AIM OF THE TASK — The records below need to be repeated exactly, with every picture left out.

SUPPLIED RECORDS —
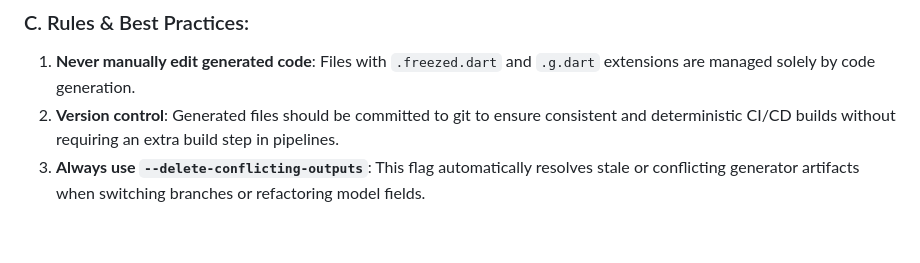
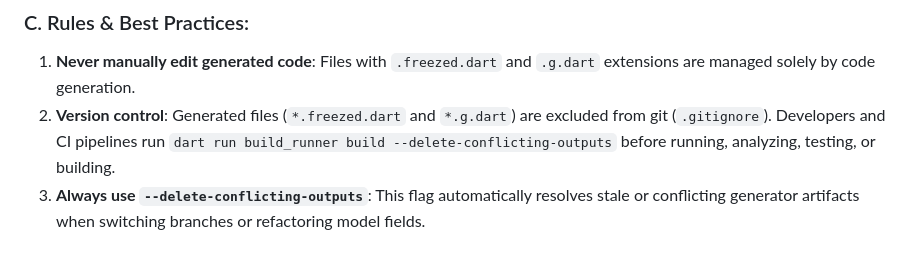
Before and after one commit to marbles3842/bulk-tempo, a Markdown page: context/documentation/04_data_and_domain.md, the part around the change. Drawn GitHub-style.

Commit message:
docs: update data and domain doc to exclude generated files from version control

```diff
--- a/context/documentation/04_data_and_domain.md
+++ b/context/documentation/04_data_and_domain.md
@@ -328,5 +328,5 @@ dev_dependencies:
 
 ### C. Rules & Best Practices:
 1. **Never manually edit generated code**: Files with `.freezed.dart` and `.g.dart` extensions are managed solely by code generation.
-2. **Version control**: Generated files should be committed to git to ensure consistent and deterministic CI/CD builds without requiring an extra build step in pipelines.
+2. **Version control**: Generated files (`*.freezed.dart` and `*.g.dart`) are excluded from git (`.gitignore`). Developers and CI pipelines run `dart run build_runner build --delete-conflicting-outputs` before running, analyzing, testing, or building.
 3. **Always use `--delete-conflicting-outputs`**: This flag automatically resolves stale or conflicting generator artifacts when switching branches or refactoring model fields.
```
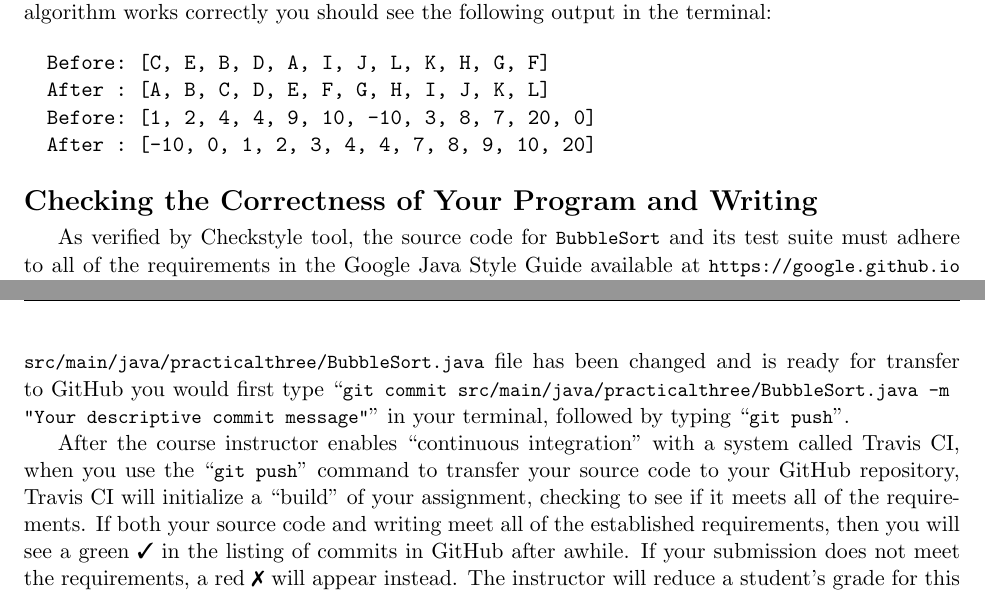
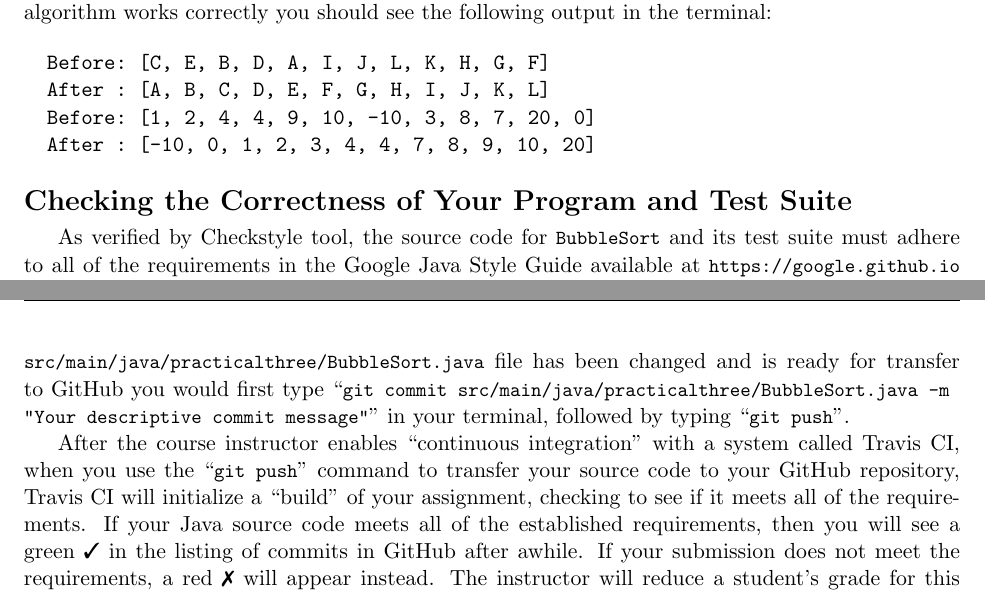
Before and after one commit to Allegheny-Computer-Science-101-F2019/cs101-F2019-sheets, a LaTeX document (practical04/cs101F2019_practical04.tex): two parts of pages 3 and 4 of 4, joined at a grey line, cut so that both start at the same text. Compiled offline with pdfLaTeX.

Commit message:
Fix writing references in the cs101F2019_practical04.

```diff
--- a/practical04/cs101F2019_practical04.tex
+++ b/practical04/cs101F2019_practical04.tex
@@ -287,7 +287,7 @@ correctly you should see the following output in the terminal:
   After : [-10, 0, 1, 2, 3, 4, 4, 7, 8, 9, 10, 20]
 \end{verbatim}
 
-\section*{Checking the Correctness of Your Program and Writing}
+\section*{Checking the Correctness of Your Program and Test Suite}
 
 As verified by Checkstyle tool, the source code for \mainprogram{} and its test
 suite must adhere to all of the requirements in the Google Java Style Guide
@@ -312,10 +312,10 @@ typing \gitpush{}.
 After the course instructor enables \step{continuous integration} with a system
 called Travis CI, when you use the \gitpush{} command to transfer your source
 code to your GitHub repository, Travis CI will initialize a \step{build} of your
-assignment, checking to see if it meets all of the requirements. If both your
-source code and writing meet all of the established requirements, then you will
-see a green \checkmark{} in the listing of commits in GitHub after awhile. If
-your submission does not meet the requirements, a red \naughtmark{} will appear
+assignment, checking to see if it meets all of the requirements. If your Java
+source code meets all of the established requirements, then you will see a green
+\checkmark{} in the listing of commits in GitHub after awhile. If your
+submission does not meet the requirements, a red \naughtmark{} will appear
 instead. The instructor will reduce a student's grade for this assignment if the
 red \naughtmark{} appears on the last commit in GitHub immediately before the
 assignment's due date. Yet, if the green \checkmark{} appears on the last commit
```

RESPONSE TO THIS EXERCISE —
Before and after one commit to marbles3842/bulk-tempo, a Markdown page: context/documentation/04_data_and_domain.md, the part around the change. Drawn GitHub-style.

Commit message:
docs: update data and domain doc to exclude generated files from version control

```diff
--- a/context/documentation/04_data_and_domain.md
+++ b/context/documentation/04_data_and_domain.md
@@ -328,5 +328,5 @@ dev_dependencies:
 
 ### C. Rules & Best Practices:
 1. **Never manually edit generated code**: Files with `.freezed.dart` and `.g.dart` extensions are managed solely by code generation.
-2. **Version control**: Generated files should be committed to git to ensure consistent and deterministic CI/CD builds without requiring an extra build step in pipelines.
+2. **Version control**: Generated files (`*.freezed.dart` and `*.g.dart`) are excluded from git (`.gitignore`). Developers and CI pipelines run `dart run build_runner build --delete-conflicting-outputs` before running, analyzing, testing, or building.
 3. **Always use `--delete-conflicting-outputs`**: This flag automatically resolves stale or conflicting generator artifacts when switching branches or refactoring model fields.
```
Before and after one commit to Allegheny-Computer-Science-101-F2019/cs101-F2019-sheets, a LaTeX document (practical04/cs101F2019_practical04.tex): two parts of pages 3 and 4 of 4, joined at a grey line, cut so that both start at the same text. Compiled offline with pdfLaTeX.

Commit message:
Fix writing references in the cs101F2019_practical04.

```diff
--- a/practical04/cs101F2019_practical04.tex
+++ b/practical04/cs101F2019_practical04.tex
@@ -287,7 +287,7 @@ correctly you should see the following output in the terminal:
   After : [-10, 0, 1, 2, 3, 4, 4, 7, 8, 9, 10, 20]
 \end{verbatim}
 
-\section*{Checking the Correctness of Your Program and Writing}
+\section*{Checking the Correctness of Your Program and Test Suite}
 
 As verified by Checkstyle tool, the source code for \mainprogram{} and its test
 suite must adhere to all of the requirements in the Google Java Style Guide
@@ -312,10 +312,10 @@ typing \gitpush{}.
 After the course instructor enables \step{continuous integration} with a system
 called Travis CI, when you use the \gitpush{} command to transfer your source
 code to your GitHub repository, Travis CI will initialize a \step{build} of your
-assignment, checking to see if it meets all of the requirements. If both your
-source code and writing meet all of the established requirements, then you will
-see a green \checkmark{} in the listing of commits in GitHub after awhile. If
-your submission does not meet the requirements, a red \naughtmark{} will appear
+assignment, checking to see if it meets all of the requirements. If your Java
+source code meets all of the established requirements, then you will see a green
+\checkmark{} in the listing of commits in GitHub after awhile. If your
+submission does not meet the requirements, a red \naughtmark{} will appear
 instead. The instructor will reduce a student's grade for this assignment if the
 red \naughtmark{} appears on the last commit in GitHub immediately before the
 assignment's due date. Yet, if the green \checkmark{} appears on the last commit
```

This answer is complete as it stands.